Hawk Cover

Poems by Roger Dunsmore ©1987

Title poem nominated for a Pushcart Prize by the Koyukon writer, the late Mary Tallmountain.

Published by Blackberry Books Nobleboro, Maine, 1987 chapbook.

          (for Leonard Crow Dog)

The sharp-shinned hawk

             dips into the dried grasses

sits awhile,

lifts off,

             twists back down,
             wing-flutter motion,

tail spread,

tail flutter too,

             veers off

                      gliding the field

dips down,

             flutter wings
             flutter tail


             suspended in no wind,

many times   the field.

Already we have seen the mountain bluebirds,
the orange-cloaked maybe oriole
(fence post to ground to fence post),
already the white-tailed deer
                 flashing in timber
and orange fungus-cup, jelly-like on a stick.

Now this hawk,
these quick turns of tail, wing, neck,
this want inside the body:

            dance the sharp-shinned
            in your feathered cloak
                one whole night.
             Come inside our body.


When the medicine man speaks at the university
they find him incoherent.
He moves cleanly as a sharp-shinned
             hawk in a spring field.

                        He talks of studying late-night,
                        feathers or rock.
                        He tells of the clown-stone
                        cold as a blizzard
                        all through his body.
                        Only three of them dared
                        touch it in the open palm
                        of the sacred clown.
                        (The way his wrists move,
                        the way his body pulls the bow,
                        that time he turned while speaking
                        and tested the soft, foam-board walls,
                        gently pushing against their smoothness
                        the way the sharp-shinned hawk
                                         turned in the field.)
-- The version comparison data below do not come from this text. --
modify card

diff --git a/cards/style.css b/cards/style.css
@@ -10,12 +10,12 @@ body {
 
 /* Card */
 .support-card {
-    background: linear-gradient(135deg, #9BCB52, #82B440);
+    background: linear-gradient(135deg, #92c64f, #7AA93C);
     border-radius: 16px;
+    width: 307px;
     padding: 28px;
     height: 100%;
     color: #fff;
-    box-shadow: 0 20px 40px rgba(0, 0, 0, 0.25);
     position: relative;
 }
There are coherences of the mind,
                                the body,
coherences of the breath or lips,
way out beyond this English,
this talk with which we jam our hearts.

The philosophy professor makes fun
               of the sharp-shinned hawk.
He does not believe a man's mind
can move like that--
like feathers
            or spider webs,
coherent as winter grass.


They phone the Dean,
               to tell me,
before I introduce him again,
"Be sure and say
he's never been to school
so he won't reinforce
old stereotypes."
They are afraid
his hawk-dance English
gives Indians a bad name.

Let go of your left-brain,
               logic-chop, mind-excuse.
This is no de-clawed Kodiak bear,
wrestling would-be men
at the Trading Post Saloon,
a Pepsi Cola for a pin.

They give instructions to remove
the claws of the bear
with their pinchers,
               their tweezers of the mind.

They are afraid of the sharp-shinned beauty

dancing the bones

        of the man

        in the lecture hall.

There are coherence of the wrist,
                                     the lips,
coherences of the breath
                (hawk feathers and dried grasses)

far out beyond this English,
this five thousand years,
with which we jam our minds.